Want to start doing business in Thailand, know the Thai corporate environment- here are a few guiding practical insights in a nutshell for you…

Foreigners who wish to conduct business activities in Thailand should be made aware of several key prohibitive restrictions prior to considering commencement of their business, however, this is not meant as a discouragement of doing business in Thailand, and indeed, notwithstanding the recent economic and political changes, Thailand still remains a very vibrant economy and possesses lucrative business opportunities (relative high GDP growth, low income and educated work force, good transportation and communication and good facilities to support business activities).

For illustrative purposes, to name but a few key notable prohibitive restrictions placed on foreigners in the areas of: services (IT, leisure, consultancy, etc.), property and real-estate (developers, construction, hotels, trading, etc.), retail/wholesale, etc. In addition to such, there are further restrictions on key sensitive sectors such as: finance, insurance, communications, aviation, etc. which require further special approvals. In order to be able to conduct any of these restricted activities foreigners are faced with 4 choices:

(a) Obtain an exemption via a Foreign Business License or a Business Operating Certificate – not very popular and favorable option as it imposes several additional requirements, takes a long time to obtain and unless for special circumstances unlikely to be granted; or

(b) Obtain an exemption under the Board of Investment scheme (“BOI”) – this exemption is reserved for specific preferred and desired business activities which Thailand places priority on for its national interest and in addition provide incentives and rewards for such business activities; or

(c) If you are either a US or Australian national or you wish to conduct your business in a designated Industrial Zone – for these categories there is some easing of the restrictions

(d) Set-up a Thai company- a Thai company is not subject to any of these restrictions and is indeed the most popular option (especially for those who do not qualify for a BOI exemption or do not wish to conduct their business in an Industrial zone).

Setting up a company in Thailand is relatively straight forward, easy and takes only about a few weeks at the most, however, the ‘catch’ here is that you have to partner up with a local Thai national and he has to hold the majority of shares (50% and more) in order for the company to qualify as a Thai company. Nevertheless, the company can be structured is such a way that the foreign shareholder will maintain ‘control’ over the company by retaining: (i) higher ratio of voting rights; (ii) right to all dividends; (iii) rights to all profits;  and (iv) right to nominate directors.

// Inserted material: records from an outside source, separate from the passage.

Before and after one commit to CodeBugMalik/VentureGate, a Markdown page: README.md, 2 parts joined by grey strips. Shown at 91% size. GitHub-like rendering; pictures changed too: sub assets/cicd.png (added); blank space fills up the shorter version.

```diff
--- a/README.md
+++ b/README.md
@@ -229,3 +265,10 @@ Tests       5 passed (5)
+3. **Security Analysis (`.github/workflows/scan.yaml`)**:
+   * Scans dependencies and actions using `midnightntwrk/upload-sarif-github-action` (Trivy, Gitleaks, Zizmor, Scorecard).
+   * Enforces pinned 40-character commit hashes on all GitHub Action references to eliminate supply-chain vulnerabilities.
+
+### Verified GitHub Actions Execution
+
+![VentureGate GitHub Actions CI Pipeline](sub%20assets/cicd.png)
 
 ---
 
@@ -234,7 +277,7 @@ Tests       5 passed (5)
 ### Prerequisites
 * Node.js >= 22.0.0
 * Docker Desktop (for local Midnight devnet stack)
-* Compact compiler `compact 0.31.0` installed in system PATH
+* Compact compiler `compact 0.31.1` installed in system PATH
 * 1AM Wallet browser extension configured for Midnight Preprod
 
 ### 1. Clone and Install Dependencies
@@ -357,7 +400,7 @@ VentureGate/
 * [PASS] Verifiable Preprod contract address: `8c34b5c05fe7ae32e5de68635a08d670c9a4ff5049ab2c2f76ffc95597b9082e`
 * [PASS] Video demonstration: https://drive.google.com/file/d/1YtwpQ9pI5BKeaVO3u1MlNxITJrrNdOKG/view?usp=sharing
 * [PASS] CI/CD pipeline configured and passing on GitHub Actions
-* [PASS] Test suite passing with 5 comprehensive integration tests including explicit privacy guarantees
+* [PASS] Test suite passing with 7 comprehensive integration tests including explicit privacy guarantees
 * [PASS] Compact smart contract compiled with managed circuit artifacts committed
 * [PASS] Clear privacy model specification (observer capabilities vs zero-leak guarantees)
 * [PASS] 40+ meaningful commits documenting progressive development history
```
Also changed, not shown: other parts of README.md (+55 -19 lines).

In addition, a few basics to note about a Thai company:

  • Shareholding – minimum of 3 shareholders/founders (one of which must be a Thai national holding at least more than 50% of the shares in the company)
  • Directors – minimum 1 director (if foreign director, it must have obtain a Work Permit)
  • Minimum Capital Requirements – Baht 100,000 (company without a foreign employee); Baht 2-3 million, depending on the type of business activity (company with foreign employee). For every additional foreign employee, additional Baht 2-3 million will have to be injected. The injected capital amount can be used for operating and capex expenses of the company.
  • Minimum Employment Requirement – None (company without a foreign employee); 4 Thai employees for every 1 foreigner ratio (company with foreign employee). A foreigner working in a Thai company as a director or otherwise, must obtain a Work Permit, topic which is discussed separately under the article: ‘Want to work in Thailand- these are few of the things you must consider and be aware of’.

There are obviously other matters which require consideration with regards to setting up a company in Thailand such as: contracts and relationships, tax, employment, etc., however, such matters are beyond the scope of this article. Although Thailand is ranked at 49th place according to the ‘ease of doing business 2016’ scale, as long as you get good and knowledgeable advisers to assist you overcoming the maze of Thai bureaucracy and environment, you should be able to slide in with relative ease.